Gov. Ralph Northam on Wednesday released preliminary guidance for how K-12 schools, as well as colleges and universities, may safely hold in-person graduation and commencement events this spring and summer.
The tentative plans have been reviewed with education officials and are expected to be included in an April 1 update to the governor's executive order on pandemic restrictions, Northam's office said in a news release.
Graduation events held outdoors will be capped at 5,000 people or 30 percent of the venue capacity, whichever is less. Graduation events held indoors may have up to 500 people, or 30 percent of the venue capacity, whichever is less. Attendees must wear masks and follow other guidelines and safety protocols to ensure proper distancing. Preliminary guidance for safely holding graduation and commencement events can be found here.
“I appreciate the work that our schools, students, and teachers have put in to get back into the classroom safely, and the efforts of public health officials and education leaders in developing guidelines for safe graduations and commencements this spring,” Northam said.
“We are releasing this guidance early to allow schools to begin planning for this year’s events. While graduation and commencement ceremonies will still be different than they were in the past, this is a tremendous step forward for all of our schools, our graduates, and their families.”

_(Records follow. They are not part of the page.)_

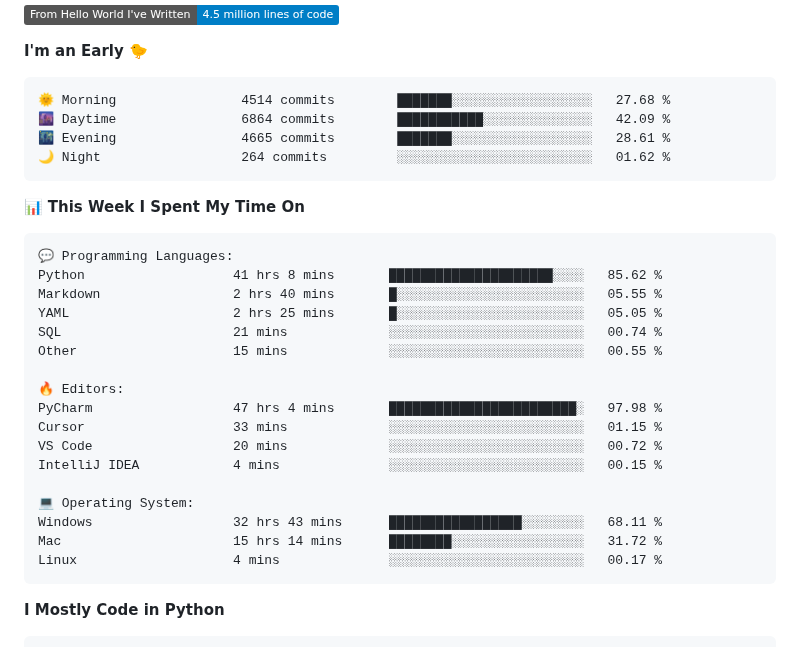
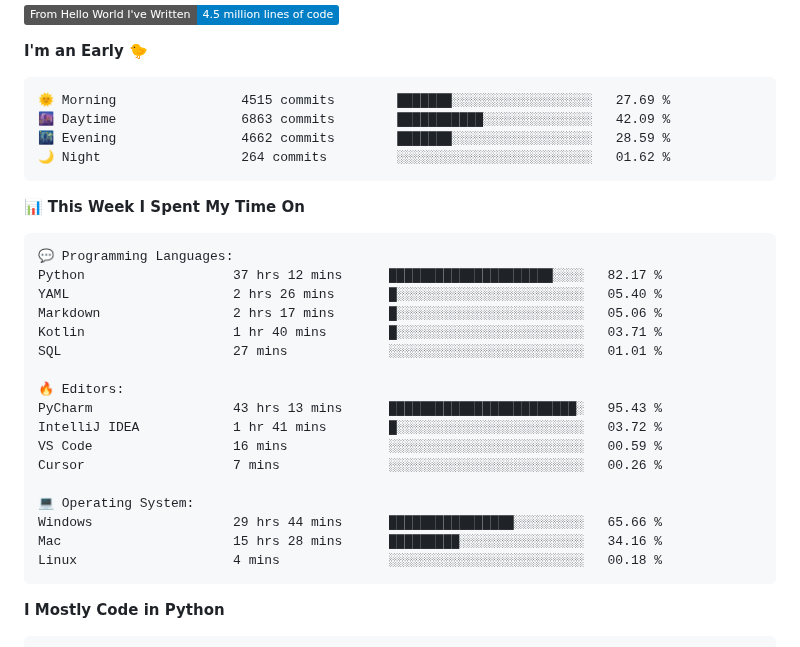
Before and after one commit to Galarzaa90/Galarzaa90, a Markdown page: README.md, the part around one of its changes. Drawn GitHub-style; badges without logos.

Commit message:
Updated with Dev Metrics

````diff
--- a/README.md
+++ b/README.md
@@ -41,9 +41,9 @@
 **I'm an Early 🐤**
 
 ```text
-🌞 Morning                4514 commits        ███████░░░░░░░░░░░░░░░░░░   27.68 %
-🌆 Daytime                6864 commits        ███████████░░░░░░░░░░░░░░   42.09 %
-🌃 Evening                4665 commits        ███████░░░░░░░░░░░░░░░░░░   28.61 %
+🌞 Morning                4515 commits        ███████░░░░░░░░░░░░░░░░░░   27.69 %
+🌆 Daytime                6863 commits        ███████████░░░░░░░░░░░░░░   42.09 %
+🌃 Evening                4662 commits        ███████░░░░░░░░░░░░░░░░░░   28.59 %
 🌙 Night                  264 commits         ░░░░░░░░░░░░░░░░░░░░░░░░░   01.62 %
 ```
 
@@ -52,22 +52,22 @@
 
 ```text
 💬 Programming Languages:
-Python                   41 hrs 8 mins       █████████████████████░░░░   85.62 %
-Markdown                 2 hrs 40 mins       █░░░░░░░░░░░░░░░░░░░░░░░░   05.55 %
-YAML                     2 hrs 25 mins       █░░░░░░░░░░░░░░░░░░░░░░░░   05.05 %
-SQL                      21 mins             ░░░░░░░░░░░░░░░░░░░░░░░░░   00.74 %
-Other                    15 mins             ░░░░░░░░░░░░░░░░░░░░░░░░░   00.55 %
+Python                   37 hrs 12 mins      █████████████████████░░░░   82.17 %
+YAML                     2 hrs 26 mins       █░░░░░░░░░░░░░░░░░░░░░░░░   05.40 %
+Markdown                 2 hrs 17 mins       █░░░░░░░░░░░░░░░░░░░░░░░░   05.06 %
+Kotlin                   1 hr 40 mins        █░░░░░░░░░░░░░░░░░░░░░░░░   03.71 %
+SQL                      27 mins             ░░░░░░░░░░░░░░░░░░░░░░░░░   01.01 %
 
 🔥 Editors:
-PyCharm                  47 hrs 4 mins       ████████████████████████░   97.98 %
-Cursor                   33 mins             ░░░░░░░░░░░░░░░░░░░░░░░░░   01.15 %
-VS Code                  20 mins             ░░░░░░░░░░░░░░░░░░░░░░░░░   00.72 %
-IntelliJ IDEA            4 mins              ░░░░░░░░░░░░░░░░░░░░░░░░░   00.15 %
+PyCharm                  43 hrs 13 mins      ████████████████████████░   95.43 %
+IntelliJ IDEA            1 hr 41 mins        █░░░░░░░░░░░░░░░░░░░░░░░░   03.72 %
+VS Code                  16 mins             ░░░░░░░░░░░░░░░░░░░░░░░░░   00.59 %
+Cursor                   7 mins              ░░░░░░░░░░░░░░░░░░░░░░░░░   00.26 %
 
 💻 Operating System:
-Windows                  32 hrs 43 mins      █████████████████░░░░░░░░   68.11 %
-Mac                      15 hrs 14 mins      ████████░░░░░░░░░░░░░░░░░   31.72 %
-Linux                    4 mins              ░░░░░░░░░░░░░░░░░░░░░░░░░   00.17 %
+Windows                  29 hrs 44 mins      ████████████████░░░░░░░░░   65.66 %
+Mac                      15 hrs 28 mins      █████████░░░░░░░░░░░░░░░░   34.16 %
+Linux                    4 mins              ░░░░░░░░░░░░░░░░░░░░░░░░░   00.18 %
 ```
 
 **I Mostly Code in Python**
````
Also changed, not shown: other parts of README.md (+2 -2 lines), assets/bar_graph.png.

Virginia has currently administered more than 2.7 million total COVID vaccine doses, and 1.8 million Virginians—21.3 percent of the population—have received at least one dose, while more than one million are fully vaccinated. The statewide positivity rate is 5.4 percent. About 50,000 shots are being administered to Virginians each day, and the commonwealth is on pace to have vaccine available to everyone who wants to get vaccinated by the beginning of May. The acceleration of the vaccine program and the decrease in new COVID-19 cases make it safer to ease restrictions on activities like in-person graduations.